Fire extinguishers play a fundamental part in minimising the effects fire can cause – but only if you ensure they’re adequately maintained and appropriately used. So, in case you’re unfamiliar with them, here are five facts you need to know about when it comes to your business’ fire extinguishers.

1. They must be recharged after every use

Whether a small amount of extinguishing agent accidentally discharged or you actively released some to fight a fire, always top up what’s been used for when it’s next needed.

It might seem trivial at the time but, in reality, that top-up could actually save a life, so make it your priority to act promptly.

2. They don’t last forever

Fire extinguishers don’t last forever. That’s not to say they have an expiration date, but you can’t simply purchase one, put it out and then push it to the back of your mind.

To keep your business, your employees and your visitors safe, it’s really important that you have – and stick to! – a robust maintenance ritual (we’ll cover what this is in more detail in point four), and remember:

Disposable extinguishersMust be replaced every 12 years.
Re-chargeable canistersMust pass a hydro test every 12 years to remain in use.

3. Different extinguishers are needed for different fire and fuel types

There are five different types of fire extinguishers: water, foam spray, CO2, ABC powder and wet chemical. But the variation doesn’t stop there. There are different types of fires, too:

  • Ordinary flammable materials (wood, paper, and textiles)
  • Flammable liquids (grease, paint, and gasoline)
  • Gaseous fires
  • Kitchen combustibles (cooking oils and deep fat fires)
  • Live electrical equipment
  • Flammable metals.

With those distinctions in mind, it’s important that the fire extinguishers fitted in your premises fulfil the needs of the types of fires that have the potential to occur.

4. They must be regularly maintained

It’s really important that you stick to regular visual and physical inspections of your fire extinguishers.

Visual inspections: these should be done on a monthly basis and by a competent person.

During visual inspections, pay particular attention to things like:

  • Where is the fire extinguisher placed?
  • How easy is it to access?
  • Is it fully charged?
  • Is both the pin and seal in place?
  • Is there any visible damage to any part(s) of the extinguisher?
  • Is the nozzle free from any blockages?

Physical inspections: your fire extinguishers should be serviced once a year by a qualified and experienced technician. During this, they’ll lookout for things like:

  • The condition of your fire extinguishers, and
  • The location, number, and type of your extinguishers.

They should also inform you of any deficiencies, recommend remedial work, and provide you with a certificate so that you can demonstrate compliance with enforcing authorities – should you need to.

5. P.A.S.S must be followed when they’re in use

Only trained and competent people should operate a fire extinguisher, and when they do, P.A.S.S should be at the forefront of their mind:

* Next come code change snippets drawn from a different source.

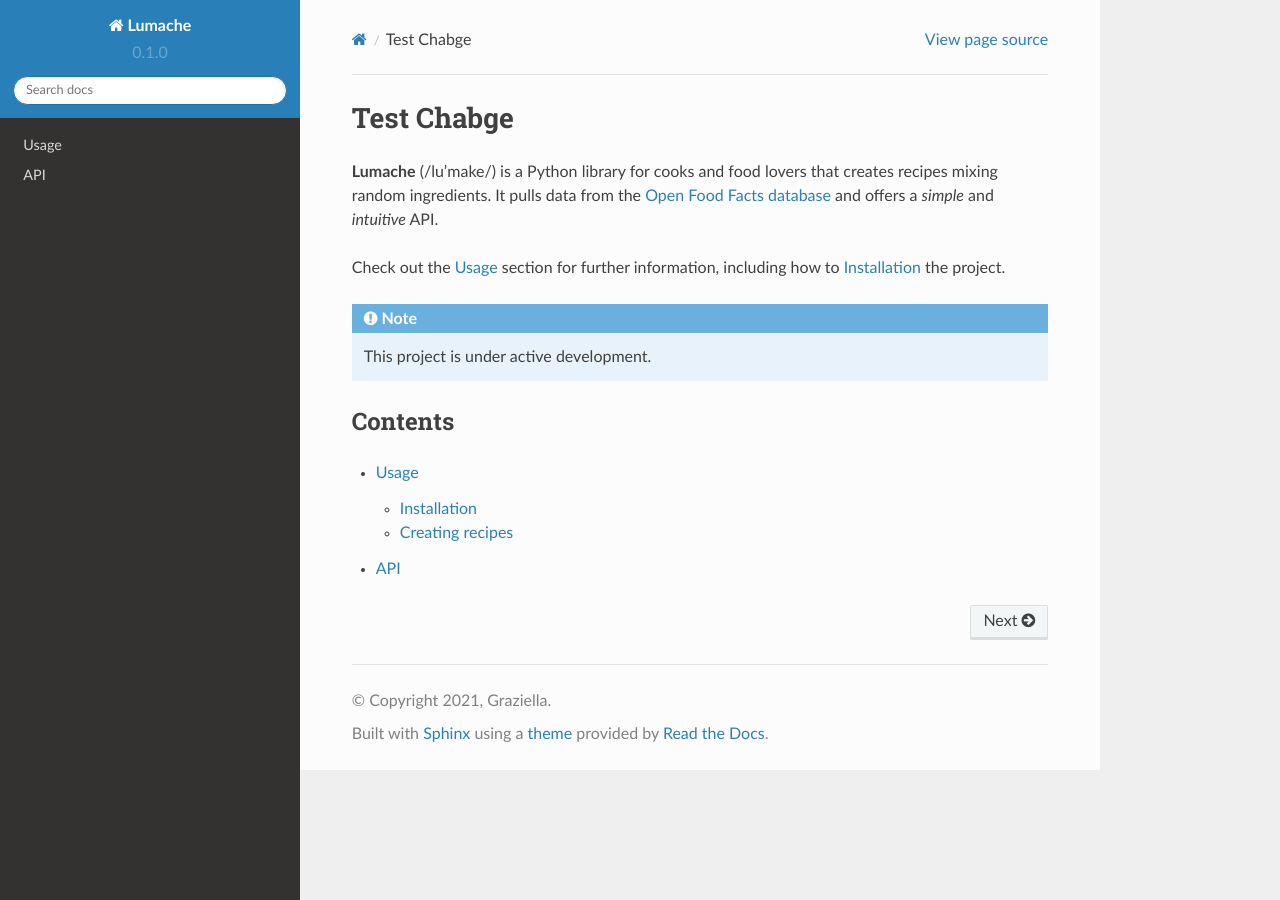
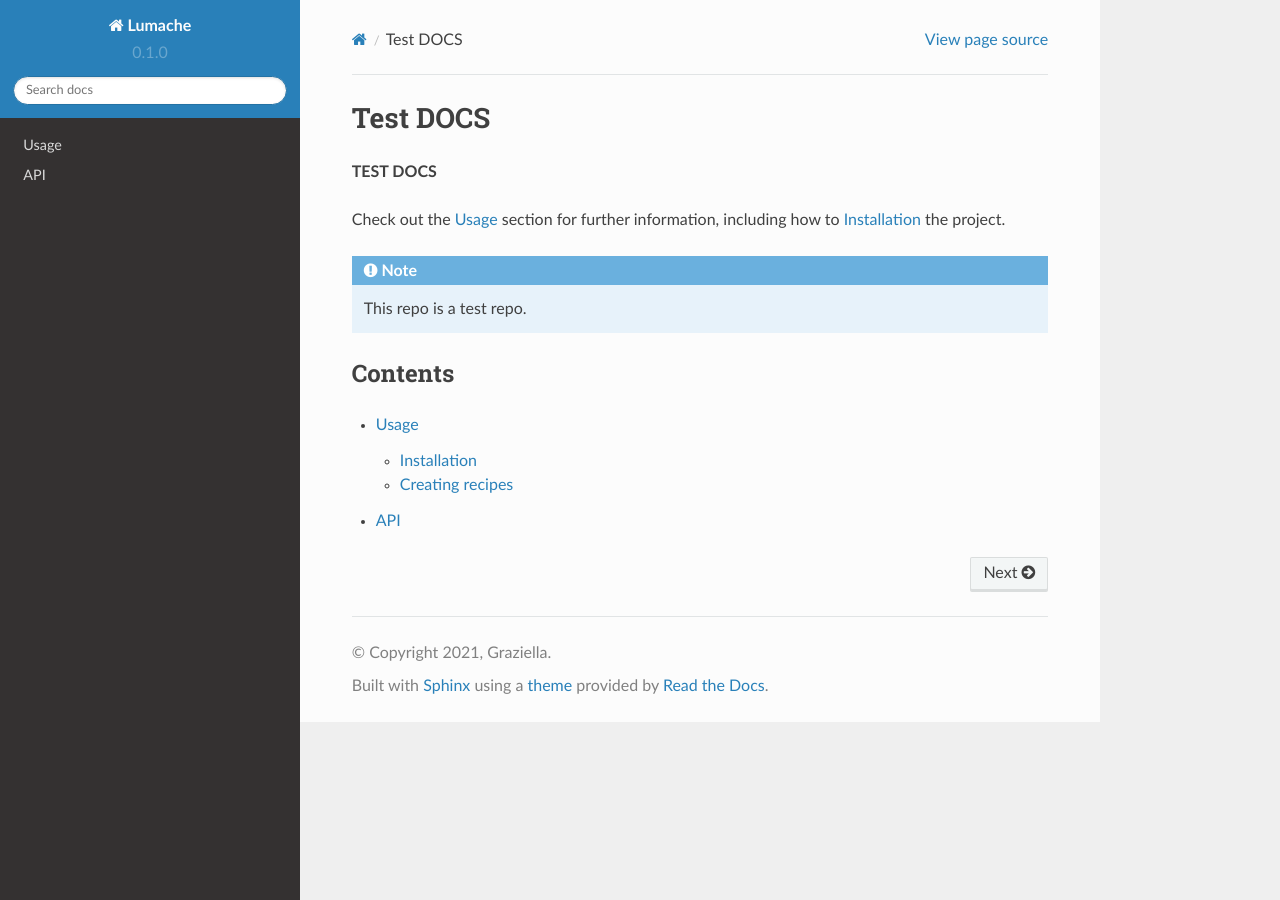
Before and after one commit to openraven/docs, a Sphinx documentation site: the page built from docs/source/index.rst, in a window 1280 px wide. Built offline with Sphinx 7.4.7 and the Read the Docs theme 2.0.0, drawn with Linux system fonts in a browser that asks for light colours.

Commit message:
Update index.rst

```diff
--- a/docs/source/index.rst
+++ b/docs/source/index.rst
@@ -1,17 +1,14 @@
-Test Chabge
+Test DOCS
 ===================================
 
-**Lumache** (/lu'make/) is a Python library for cooks and food lovers
-that creates recipes mixing random ingredients.
-It pulls data from the `Open Food Facts database <https://world.openfoodfacts.org/>`_
-and offers a *simple* and *intuitive* API.
+**TEST DOCS**
 
 Check out the :doc:`usage` section for further information, including
 how to :ref:`installation` the project.
 
 .. note::
 
-   This project is under active development.
+   This repo is a test repo.
 
 Contents
 --------
```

  • Pull the pin from the top of the extinguisher to activate it
  • Aim the extinguisher at the base of the fire to fight it
  • Squeeze the handle slowly – if you do it too quickly, the shock and speed of diffusion could cause your hand to freeze to the tube
  • Sweep from side to side at the base of the fire.

Even if you’re competent and trained to use a fire extinguisher if you don’t feel comfortable tackling the situation at hand, don’t – and that message applies to anyone who’s authorised to act in the event if a fire.

Some common causes for discomfort include fires that are larger than the size of a paper bin and occasions where the contents of the bin are unknown – i.e. could there be an aerosol in it?

Got a question?

We do provide Fire Risk Assessments to take the weight off your shoulders. For more information on how we can help you and your business, simply speak to us by calling 0114 244 4461 or fill out our contact form here, and we’ll call you back.